always wondered is, when a climactic, traumatic, personality-forming event happens to you when you’re still a little, little child, is there any part of your adult form that is untouched by that? You can work to pull and dig and uproot piece by piece of your rotten core as it pokes out into your visible psyche, but what if we're made of it – the hurt, these events, the guilt, your baggage – what if your whole soul is just one spongey fungus? How far back do you have to go before you're at the beginning, before you went down that path? Who would you have been without that trauma?

And it's described many parts of my life, from abuse to bad relationships to...*drum roll please*...diabetes. Kerri's "Six Until Me" back-story reminds me of my troubled relationship with diabetes over the years and this analogy I've gone back to in multiple circumstances. The question "who would I be without diabetes?" is not a valid question. I am the only me that's ever been and that me comes with diabetes mellitus - the honey-sugared syndrome. I don't get to pull off the stalks for a day. It's underneath. Deep, deep, deep within.

As for the roses, that's another post. :)

Insulin Pump - A Poem

This is something I wrote in March of 2001 as a college student wearing a Minimed 508. Thought some of you might get a kick out of it.



Insulin Pump
Someone in the U.S. dies every 3 minutes from diabetes and its complications.
- American Diabetes Association


*beepbeepbeepbeepbeepbeep*
I look down.
NO DELIVERY
Here we go again.

I have to stop whatever I’m doing…immediately.
I go grab my little black bag, set it on my bed.
Run and wash my hands real quick –
a tedious step I really can't skip.

I unzip the bag.
*beeepbeeepbeeepbeeepbeeepbeeep*
I KNOW!
gray button, green button,
go back to unzipping my bag.

I pull out a package with a reservoir syringe in it.
Peel it open hurriedly.
Cycle the syringe.
Set it down for a sec.

I open up the *beeeepbeeeepbeeee(-package-)beeeepbeeeepbeeeep*
with the infusion set tubing in it.
Get out a vial of insulin.
Does this bottle have enough in it?

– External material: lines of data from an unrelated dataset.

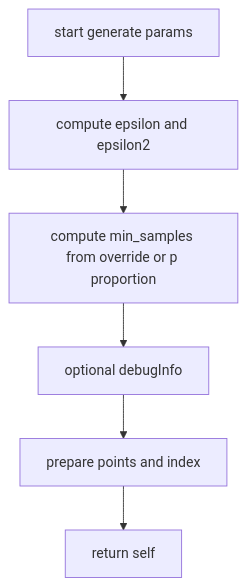
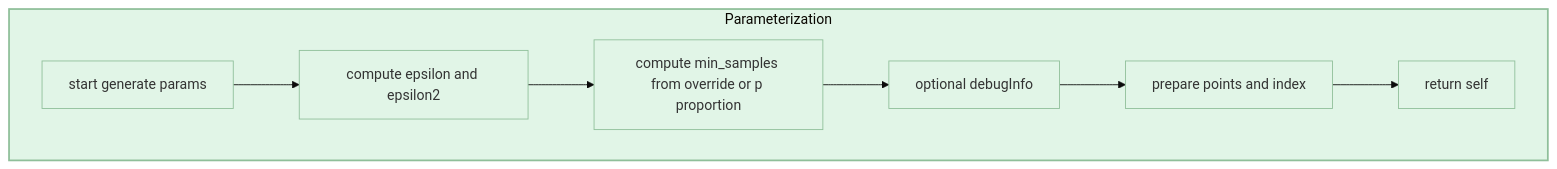
Before and after one commit to Gh0st352/AETHR: the fourth of 12 diagrams in docs/ai/dbscan.md, drawn with Mermaid. The commit also changed other lines of this file and 2 other files, not shown here.

Commit message:
docs: enhance diagrams in README, data_structures, and dbscan with subgraphs, improved styles, and readability adjustments

````diff
--- a/docs/ai/dbscan.md
+++ b/docs/ai/dbscan.md
@@ -49,8 +84,16 @@
 ```mermaid
+%%{init: {"theme":"base"}}%%
 flowchart TD
-  G0[start generate params] --> G1[compute epsilon and epsilon2]
-  G1 --> G2[compute min_samples from override or p proportion]
-  G2 --> G3[optional debugInfo]
-  G3 --> G4[prepare points and index]
-  G4 --> G5[return self]
+  subgraph PARAM [Parameterization]
+    style PARAM fill:#e1f5e7,stroke:#8fbf9a,stroke-width:2px
+    G0[start generate params]
+    G1[compute epsilon and epsilon2]
+    G2[compute min_samples from override or p proportion]
+    G3[optional debugInfo]
+    G4[prepare points and index]
+    G5[return self]
+    G0 --> G1 --> G2 --> G3 --> G4 --> G5
+  end
+  classDef param fill:#e1f5e7,stroke:#8fbf9a
+  class G0,G1,G2,G3,G4,G5 param
 ```
````
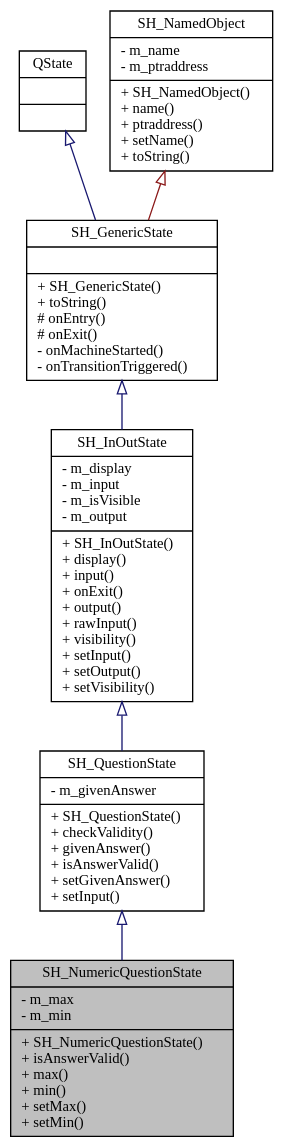
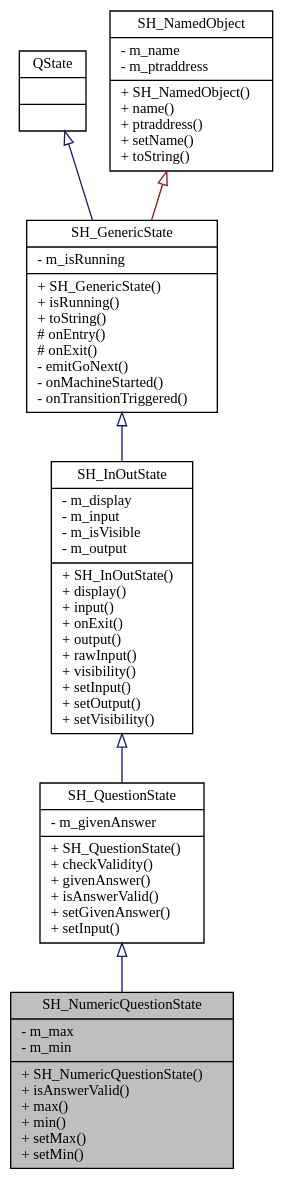
Before and after one commit to tiffmaelite/hotel-precheck: the diagram in PreCheck/doxygen-html/classSH__NumericQuestionState__inherit__graph.dot, drawn with Graphviz. The commit also changed 3610 other files, not shown here.

```diff
--- a/PreCheck/doxygen-html/classSH__NumericQuestionState__inherit__graph.dot
+++ b/PreCheck/doxygen-html/classSH__NumericQuestionState__inherit__graph.dot
@@ -1,18 +1,18 @@
 digraph "SH_NumericQuestionState"
 {
  // INTERACTIVE_SVG=YES
   bgcolor="transparent";
   edge [fontname="Verdana",fontsize="11",labelfontname="Verdana",labelfontsize="11"];
   node [fontname="Verdana",fontsize="11",shape=record];
   Node1 [label="{SH_NumericQuestionState\n|- m_max\l- m_min\l|+ SH_NumericQuestionState()\l+ isAnswerValid()\l+ max()\l+ min()\l+ setMax()\l+ setMin()\l}",height=0.2,width=0.4,color="black", fillcolor="grey75", style="filled" fontcolor="black"];
   Node2 -> Node1 [dir="back",color="midnightblue",fontsize="11",style="solid",arrowtail="onormal",fontname="Verdana"];
   Node2 [label="{SH_QuestionState\n|- m_givenAnswer\l|+ SH_QuestionState()\l+ checkValidity()\l+ givenAnswer()\l+ isAnswerValid()\l+ setGivenAnswer()\l+ setInput()\l}",height=0.2,width=0.4,color="black",URL="$classSH__QuestionState.html"];
   Node3 -> Node2 [dir="back",color="midnightblue",fontsize="11",style="solid",arrowtail="onormal",fontname="Verdana"];
   Node3 [label="{SH_InOutState\n|- m_display\l- m_input\l- m_isVisible\l- m_output\l|+ SH_InOutState()\l+ display()\l+ input()\l+ onExit()\l+ output()\l+ rawInput()\l+ visibility()\l+ setInput()\l+ setOutput()\l+ setVisibility()\l}",height=0.2,width=0.4,color="black",URL="$classSH__InOutState.html"];
   Node4 -> Node3 [dir="back",color="midnightblue",fontsize="11",style="solid",arrowtail="onormal",fontname="Verdana"];
-  Node4 [label="{SH_GenericState\n||+ SH_GenericState()\l+ toString()\l# onEntry()\l# onExit()\l- onMachineStarted()\l- onTransitionTriggered()\l}",height=0.2,width=0.4,color="black",URL="$classSH__GenericState.html"];
+  Node4 [label="{SH_GenericState\n|- m_isRunning\l|+ SH_GenericState()\l+ isRunning()\l+ toString()\l# onEntry()\l# onExit()\l- emitGoNext()\l- onMachineStarted()\l- onTransitionTriggered()\l}",height=0.2,width=0.4,color="black",URL="$classSH__GenericState.html"];
   Node5 -> Node4 [dir="back",color="midnightblue",fontsize="11",style="solid",arrowtail="onormal",fontname="Verdana"];
   Node5 [label="{QState\n||}",height=0.2,width=0.4,color="black",URL="$classQState.html"];
   Node6 -> Node4 [dir="back",color="firebrick4",fontsize="11",style="solid",arrowtail="onormal",fontname="Verdana"];
   Node6 [label="{SH_NamedObject\n|- m_name\l- m_ptraddress\l|+ SH_NamedObject()\l+ name()\l+ ptraddress()\l+ setName()\l+ toString()\l}",height=0.2,width=0.4,color="black",URL="$classSH__NamedObject.html"];
 }
```
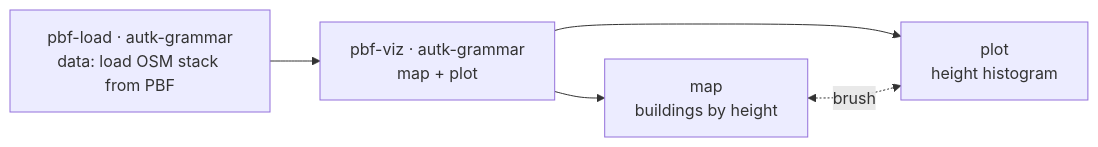
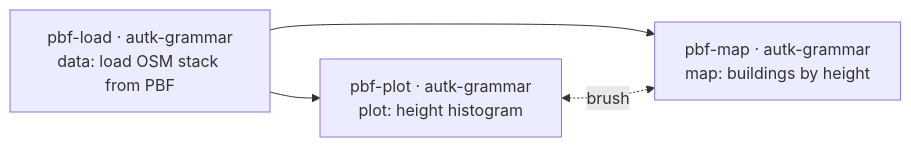
One commit to urban-toolkit/curio changed the diagram in docs/examples/11-autark-pbf-loading.md. Above: the diagram before and after it, drawn with Mermaid. The commit also changed other lines of this file and 12 other files, not shown here.

Commit message:
An Autark node draws one view; split example 11's map and histogram

````diff
--- a/docs/examples/11-autark-pbf-loading.md
+++ b/docs/examples/11-autark-pbf-loading.md
@@ -16,7 +17,6 @@
 ```mermaid
 flowchart LR
-  L[pbf-load · autk-grammar<br/>data: load OSM stack from PBF] --> V[pbf-viz · autk-grammar<br/>map + plot]
-  V --> M[map<br/>buildings by height]
-  V --> P[plot<br/>height histogram]
-  M <-. brush .-> P
+  L[pbf-load · autk-grammar<br/>data: load OSM stack from PBF] --> P[pbf-plot · autk-grammar<br/>plot: height histogram]
+  L --> M[pbf-map · autk-grammar<br/>map: buildings by height]
+  P <-. brush .-> M
 ```
````
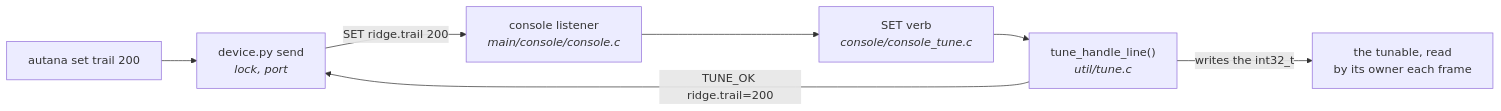
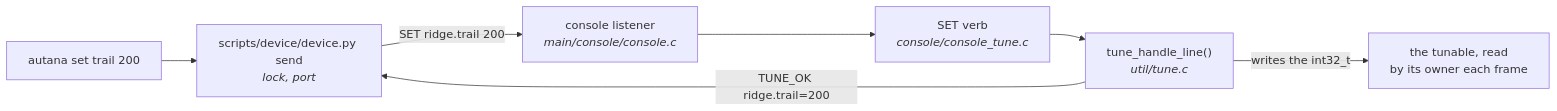
One commit to jose-villegas/autana changed the diagram in docs/tools/Live-Tuning.md. Above: the diagram before and after it, drawn with Mermaid. The commit also changed other lines of this file and 15 other files, not shown here.

````diff
--- a/docs/tools/Live-Tuning.md
+++ b/docs/tools/Live-Tuning.md
@@ -46,9 +47,9 @@
 ```mermaid
 flowchart LR
-    T["autana set trail 200"] --> D["device.py send<br/><i>lock, port</i>"]
+    T["autana set trail 200"] --> D["scripts/device/device.py send<br/><i>lock, port</i>"]
     D -->|"SET ridge.trail 200"| C["console listener<br/><i>main/console/console.c</i>"]
     C --> S["SET verb<br/><i>console/console_tune.c</i>"]
     S --> R["tune_handle_line()<br/><i>util/tune.c</i>"]
     R -->|"writes the int32_t"| V["the tunable, read<br/>by its owner each frame"]
     R -->|"TUNE_OK ridge.trail=200"| D
 ```
````
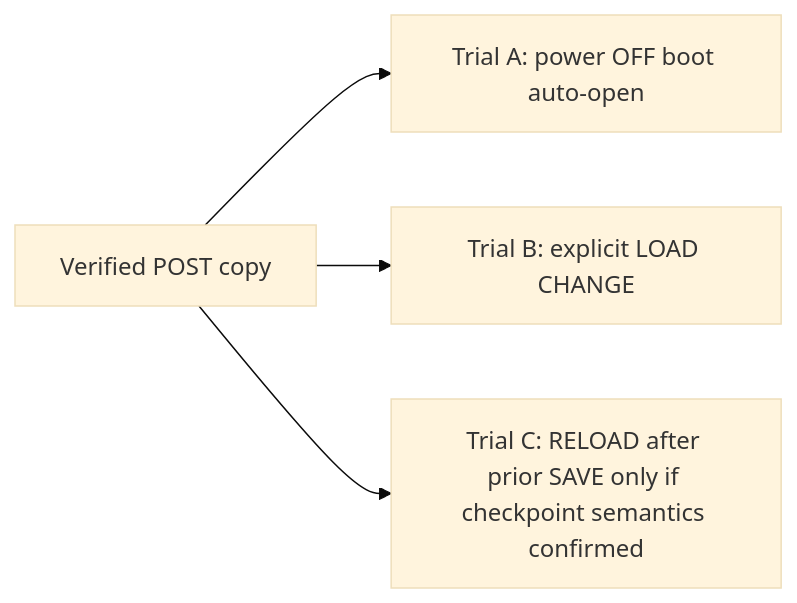
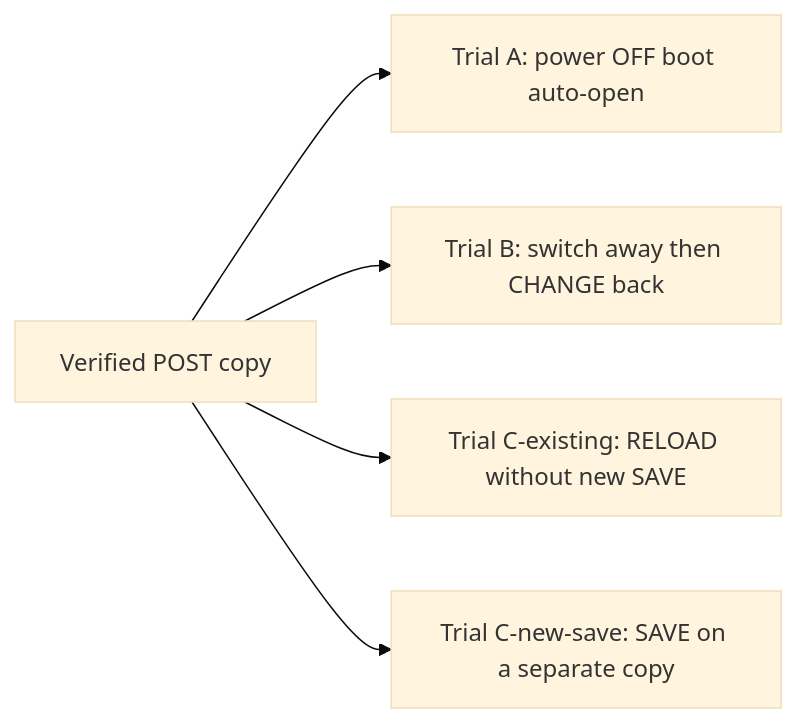
The diagram in docs/testing/MO_RC8_HARDWARE_CONTRAST_TRIAL.md (kaz4g/masterocta), drawn with Mermaid (base theme) before and after one commit. The commit also changed other lines of this file and 2 other files, not shown here.

````diff
--- a/docs/testing/MO_RC8_HARDWARE_CONTRAST_TRIAL.md
+++ b/docs/testing/MO_RC8_HARDWARE_CONTRAST_TRIAL.md
@@ -68,10 +68,12 @@
 ```mermaid
 flowchart LR
   postApply["Verified POST copy"]
   trialA["Trial A: power OFF boot auto-open"]
-  trialB["Trial B: explicit LOAD CHANGE"]
-  trialC["Trial C: RELOAD after prior SAVE only if checkpoint semantics confirmed"]
+  trialB["Trial B: switch away then CHANGE back"]
+  trialCexist["Trial C-existing: RELOAD without new SAVE"]
+  trialCsave["Trial C-new-save: SAVE on a separate copy"]
   postApply --> trialA
   postApply --> trialB
-  postApply --> trialC
+  postApply --> trialCexist
+  postApply --> trialCsave
 ```
````
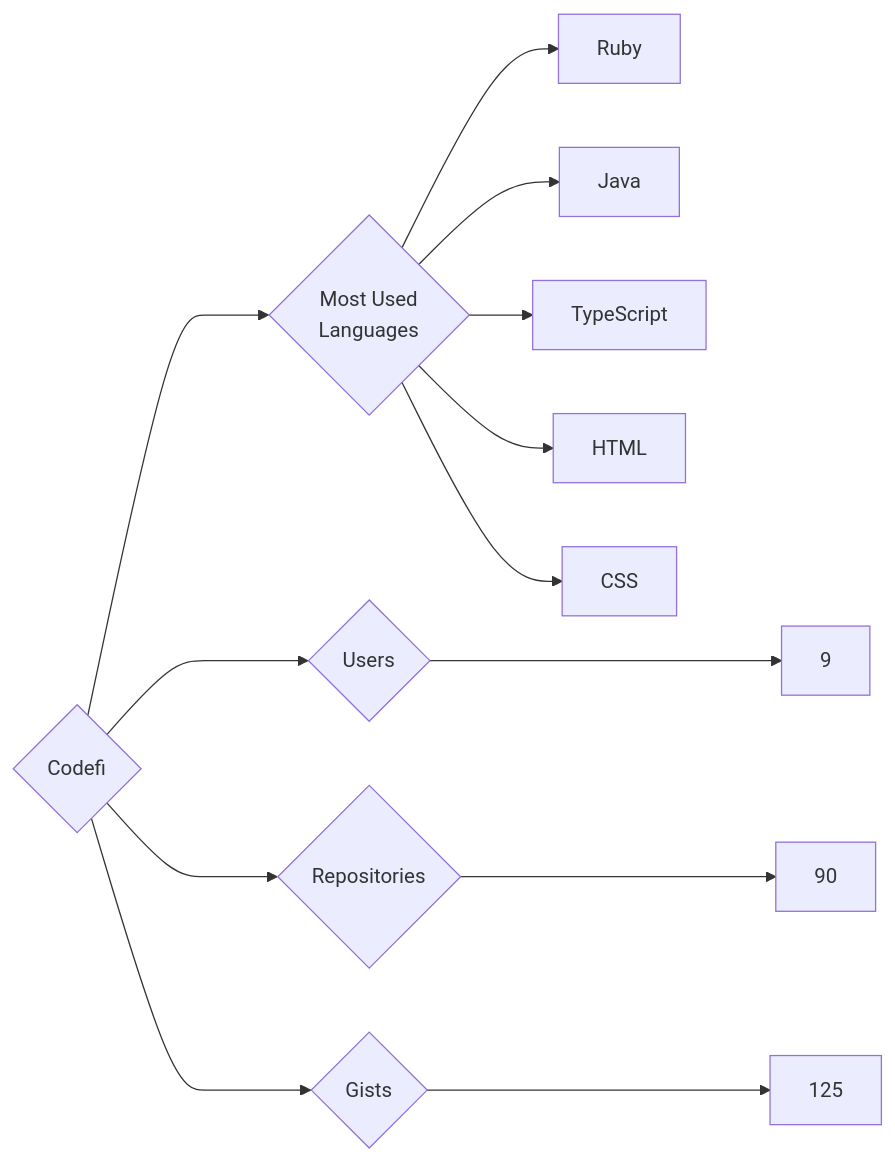
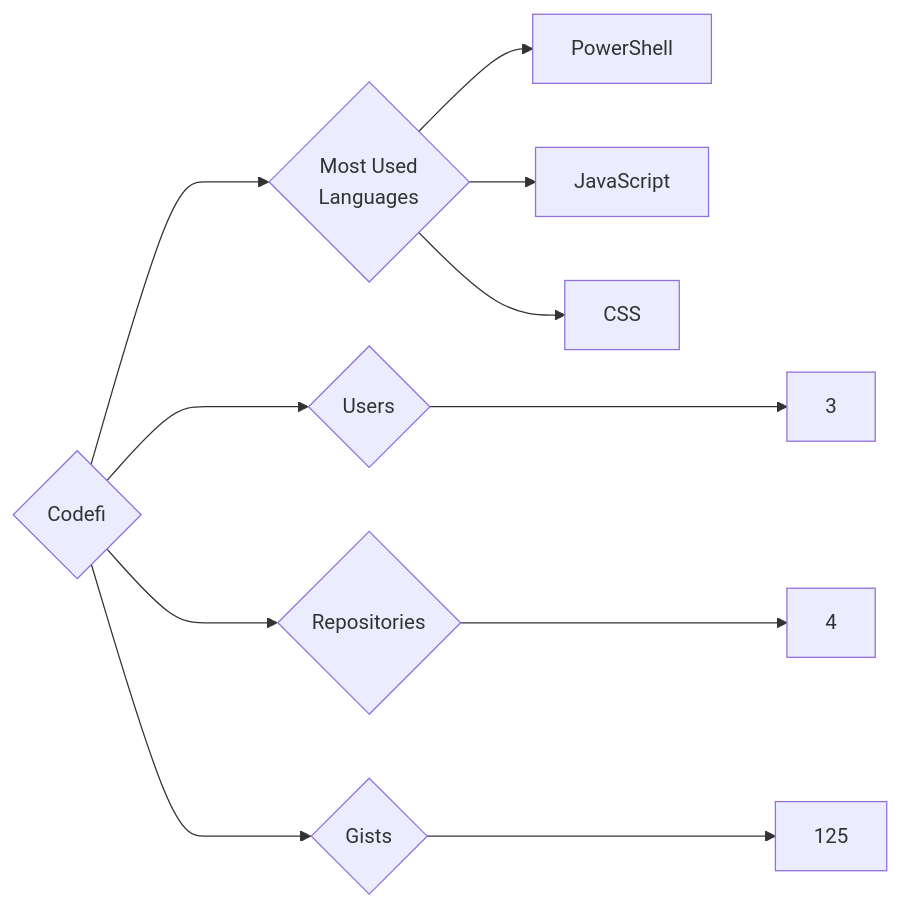
The diagram in targets/Codefi/README.md (trickest/insiders), drawn with Mermaid before and after one commit. The commit also changed 757 other files, not shown here.

````diff
--- a/targets/Codefi/README.md
+++ b/targets/Codefi/README.md
@@ -3,13 +3,11 @@
 ```mermaid
 graph LR
 COMPANY_NAME{Codefi}
-COMPANY_NAME ---> U{Users} ---> UN[9]
-COMPANY_NAME ---> R{Repositories} ---> RN[90]
+COMPANY_NAME ---> U{Users} ---> UN[3]
+COMPANY_NAME ---> R{Repositories} ---> RN[4]
 COMPANY_NAME ---> G{Gists} ---> GN[125]
 COMPANY_NAME ---> ML{Most Used<br>Languages}
-ML --> Ruby[Ruby]
-ML --> Java[Java]
-ML --> TypeScript[TypeScript]
-ML --> HTML[HTML]
+ML --> PowerShell[PowerShell]
+ML --> JavaScript[JavaScript]
 ML --> CSS[CSS]
 ```
````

Back to the reservoir.
I draw in 220units of air and inject it into the vial
and the 220units of liquid come barreling
Bernoulli-style into the syringe.

Several minutes of tapping against the hard plastic
until the top knuckle of my index finger is
bruised from thumping the air bubbles
back into the bottle. Can't have air bubbles.
The bends, you know. Missed doses and such.

Off with the needle now.
Attach the reservoir to the end of the infusion set –
caps to be unscrewed, connections tightened.
Prime a good 20 units through the *BEEPBEEPBEEPBEEPBEEPBEEP*
tube. Load the little injection gun.
I take the old reservoir out of the pump and replace it with the new one.

I unzip my jeans, lift my shirt,
and carefully peel the last three days away
along with some medical tape and a tiny catheter.
For about a minute and a half, I'm free.

Disconnected.

I should strip my clothes
and run naked down the sidewalk,
a marionette without strings.

*BEEEPBEEEPBE---*

I press the gray button 6 times, the green button,
the up arrow 50 times, yes, 50 times,
the green button, the down arrow 11 times,
the green button.

I watch the tiny droplets drool out of the needle’s tip.
My 90-second vacation's over.
I swab down my abdomen with a sticky IV prep,
choose the spot for my 3-day umbilical cord,
and kiss the lips of my injection gun to my unsuspecting underbelly.

*POP*

Layers of tape over the newborn hole,
a soft quarter-clockwise turn of the needle hub before I remove it,
leaving a hair of a polyurethane tube
like a straw from my gut to God.

gray button 6 times, green button,
up arrow 5 times, no I said
5 this time, the green button,
the green button again, yes again...

Gather up my now-useless garbage.
Biohazard: do not open.
Dispose of properly.
Zip up. Clothes and case.
Velcro. Clip it back on my jeans.
Another three painless days of life guaranteed.
Small price – five thousand dollars and ten minutes.

*Click*